*The new one is a bit wider than the other. As far as size go, I pretty much try to maximize my table space. If you table is a 3×6 (which many tables are) you can fit 9 2×1 flats on it. That should be more than enough (much more in fact) for all your seedling needs. Remembering, when you start seeds in wooden planting flats you will need to divide them or thin them before they reach the garden, so leave space in you table(s) for transplants. This is basically bio-intensive gardening, but more on that later…here is the next step if you are eager.
*The other difference is that my new flat is mostly oak and the older one is Redwood. Both have their pros and cons
Oak- Hard, Heavy, Durable,Rot Resistant, Brittle-(Available in Pallets)
Pine- Soft, Not Rot resistant, Light weight, Cheap or free-(Available in Pallets)
Redwood- Light weight, doesn’t spilt easily, VERY Rot Resistant-(Must buy)
Wooden Flats are a great thing to add to your garden shed if you find yourself starting seeds every year. They are pretty simple to make, relatively cheap and last many years, not to mention they are NOT plastic. They work beautifully to hold moisture and give ample space for those babies to grow. Many farms use them, which is where I learned about them. Here are a few I stumble across while ambling through a sleepy farm in Colorado last spring.

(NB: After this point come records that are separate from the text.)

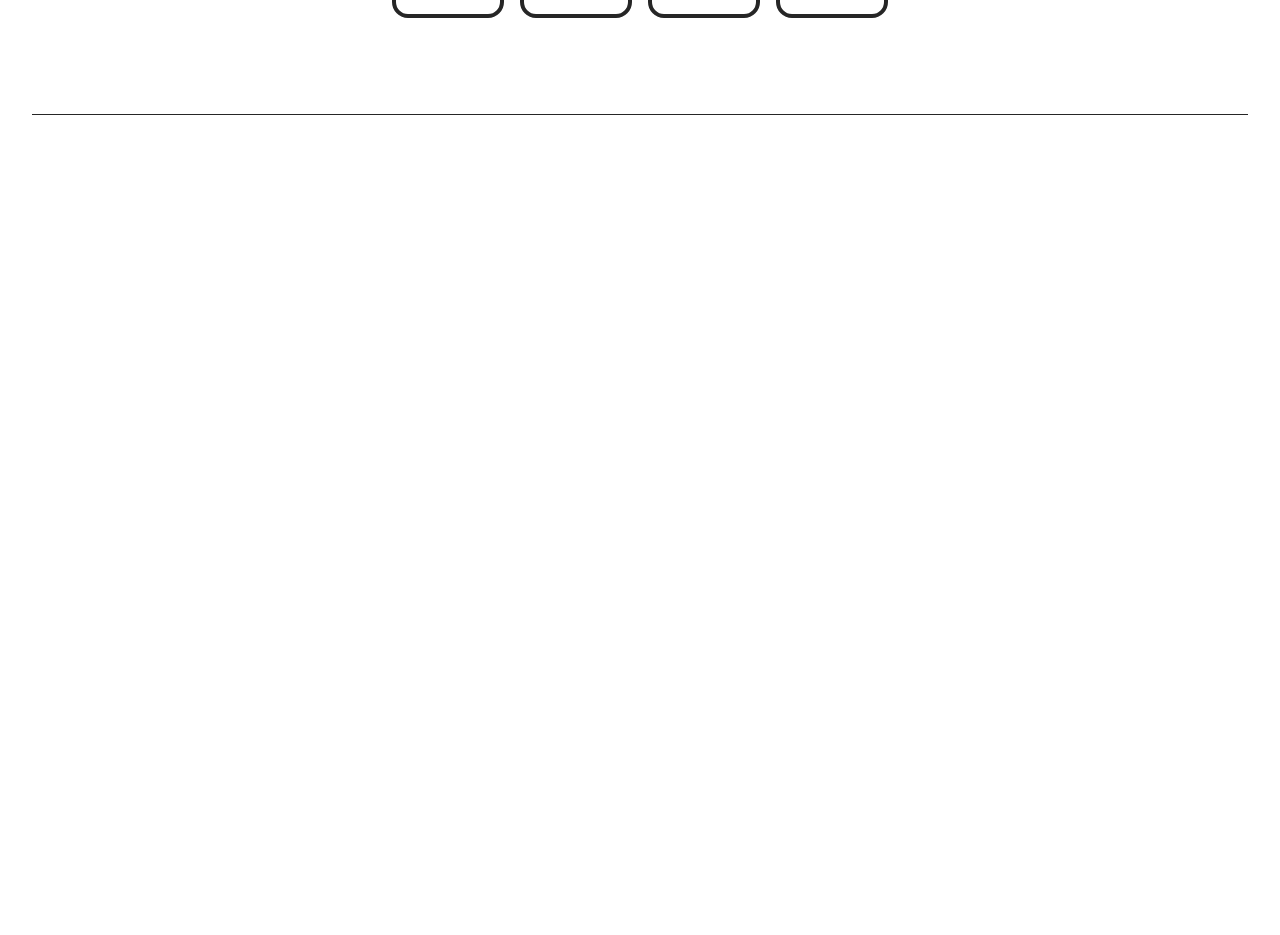
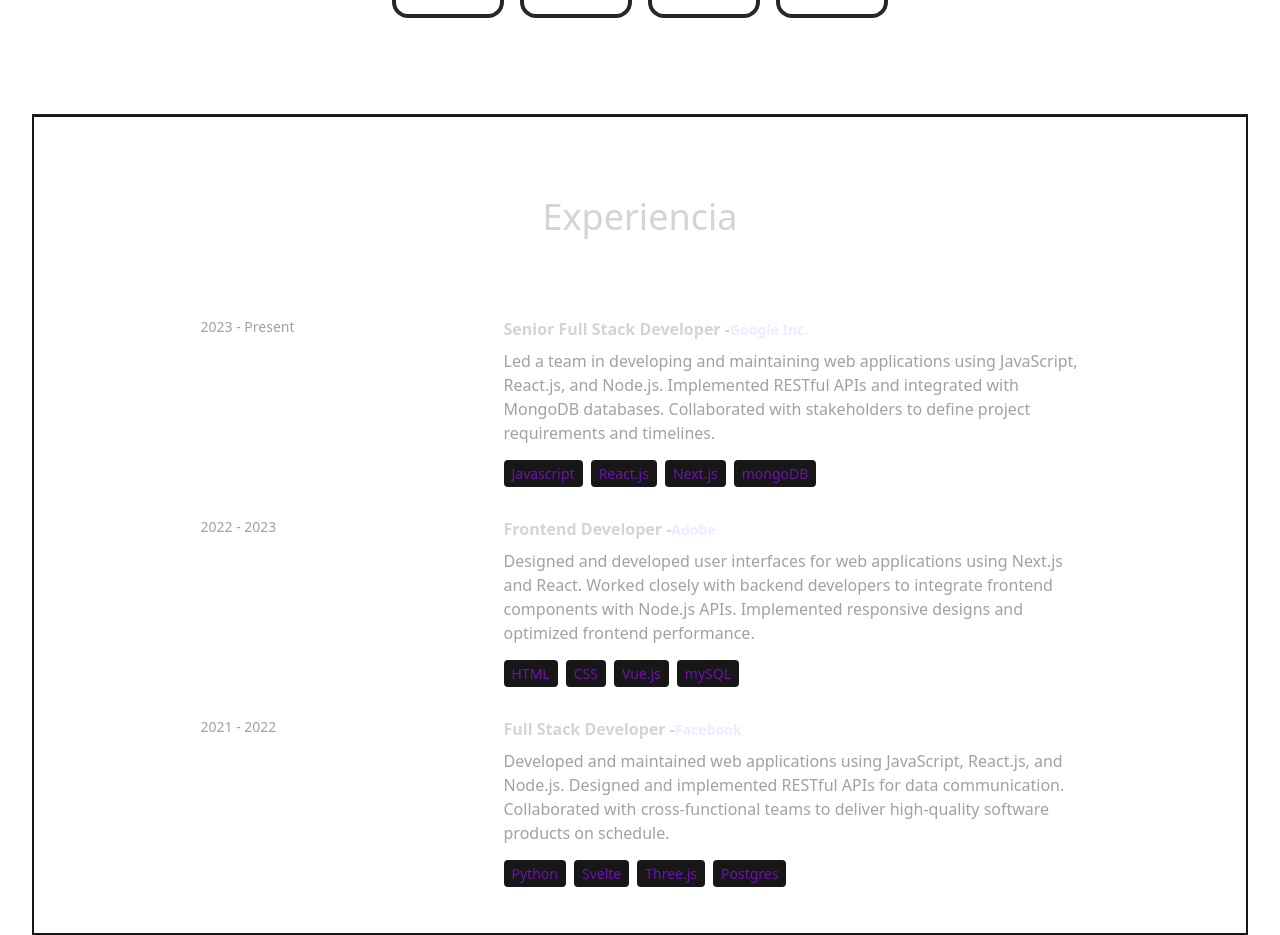
Before and after one commit to JazzoLopez/portfolio-dev, a React (Vite) app: page / in a window 1280 px wide. Shown: the part 2652-3587 px from the top of the page. Before the commit the page ends 2767 px from the top, so only its background shows below. Built offline with nearby package versions, Linux system fonts and the light colour scheme; a web font is replaced by a local one.

Commit message:
feat: Add Experience component to display user experiences

```diff
--- a/src/App.jsx
+++ b/src/App.jsx
@@ -3,6 +3,7 @@
 import Hero from './components/Hero'
 import About from './components/About'
 import Technologies from './components/Technologies'
+import Experience from './components/Experience'
 
 export default function App() {
   return (
@@ -17,6 +18,7 @@
         <Hero />
         <About />
         <Technologies />
+        <Experience />
       </div>
     </div>
   )
--- /dev/null
+++ b/src/components/Experience.jsx
@@ -0,0 +1,32 @@
+import { EXPERIENCES } from "../constants";
+
+export default function Experience() {
+    return (
+        <div className="border-2 border-neutral-900 pb-4">
+            <h2 className="my-20 text-center text-4xl">Experiencia</h2>
+            <div className="">
+                {EXPERIENCES.map((experience, i) => (
+                    <div key={i} className="mb-8 flex flex-wrap lg:justify-center">
+                        <div className="w-full lg:w-1/4">
+                            <p className="mb-2 text-sm text-neutral-400">{experience.year}</p>
+                        </div>
+                        <div className="w-full max-w-xl lg:w-3/4">
+                            <h6 className="mb-2 font-semibold">
+                                {experience.role} -
+                                <span className="text-sm text-purple-100">
+                                    {experience.company}
+                                </span>
+                            </h6>
+                            <p className="mb-4 text-neutral-400 ">{experience.description}</p>
+                            {experience.technologies.map((tech, i) => (
+                                <span key={i} className="mr-2 mt-4 rounded bg-neutral-900 px-2 py-1 text-sm font-medium text-purple-800">
+                                    {tech}
+                                </span>
+                            ))}
+                        </div>
+                    </div>
+                ))}
+            </div>
+        </div>
+    )
+}
```
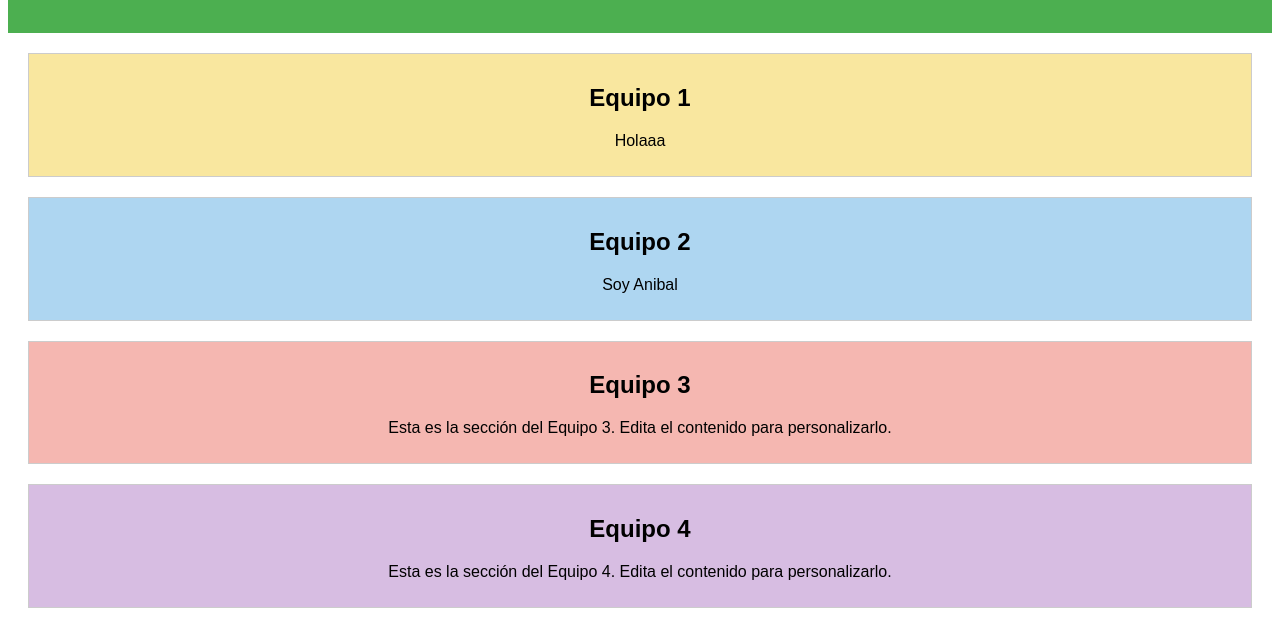
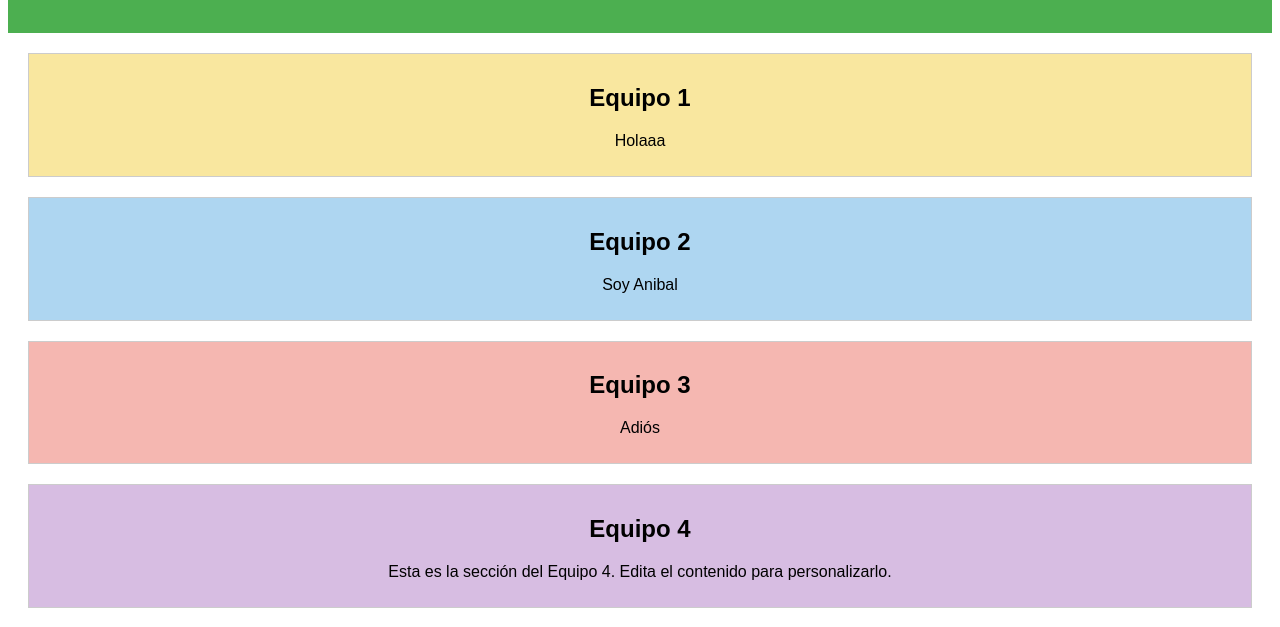
Before and after one commit to AnibalITQ/CI_CD_BASICS, a plain HTML site: page index.html in a window 1280 px wide. Shown: the part 129-756 px from the top of the page. Drawn offline with Linux system fonts and the light colour scheme.

Commit message:
segundo intento

```diff
--- a/index.html
+++ b/index.html
@@ -22,7 +22,7 @@
         </section>
         <section id="equipo-3">
             <h2>Equipo 3</h2>
-            <p>Esta es la sección del Equipo 3. Edita el contenido para personalizarlo.</p>
+            <p>Adiós</p>
         </section>
         <section id="equipo-4">
             <h2>Equipo 4</h2>
```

Yes, I take pictures of other people’s planting flats, I told you I was a farm tourist.
Good Luck and I hope you help rescue one more lonely pallet from the back of your hardware store and put it to good use.
I know you all have been muchin’ salad lately. The fresh greens of spring are something we look forward to all year. Baby lettuce, spinach, arugula….and what of the wild greens? My lettuce is there but often hidden under handfuls of french sorrel, dandelion greens, chervil, arugula (leaves and flowers), rocket, mint leaves…all of which I wrote about last spring here.
Arugula is in the Cruciferae family ( as in cross, see the flowers, they are all like that) though now the family is called Brassicaceae after it’s most popular member, broccoli. Arugula flowers, as well all the other Cruciferae cousins flowers are edible, just look here. This season I have added Siberian Elm seeds and Mallow Leaves to the mix.
I know the Siberian Elm can seem a great nuance, and that it is when those seeds go flying and take root just about everywhere…but if you pick the seeds before they fly, when bright green and brand new, they are sweet and delicious. I have heard they can be eaten later too, cooked with the papery seed hulls rubbed off according to eattheweeds.com
My newest friend, ground cover, medicine, and munchy is Malva. It has been used for everything from headaches, to poultices to post- partum cleanses. The leaves can be eaten young and are medicinal. This sweet little blog tells you even more.
So as your greens come up, don’t forget to eat those weeds!!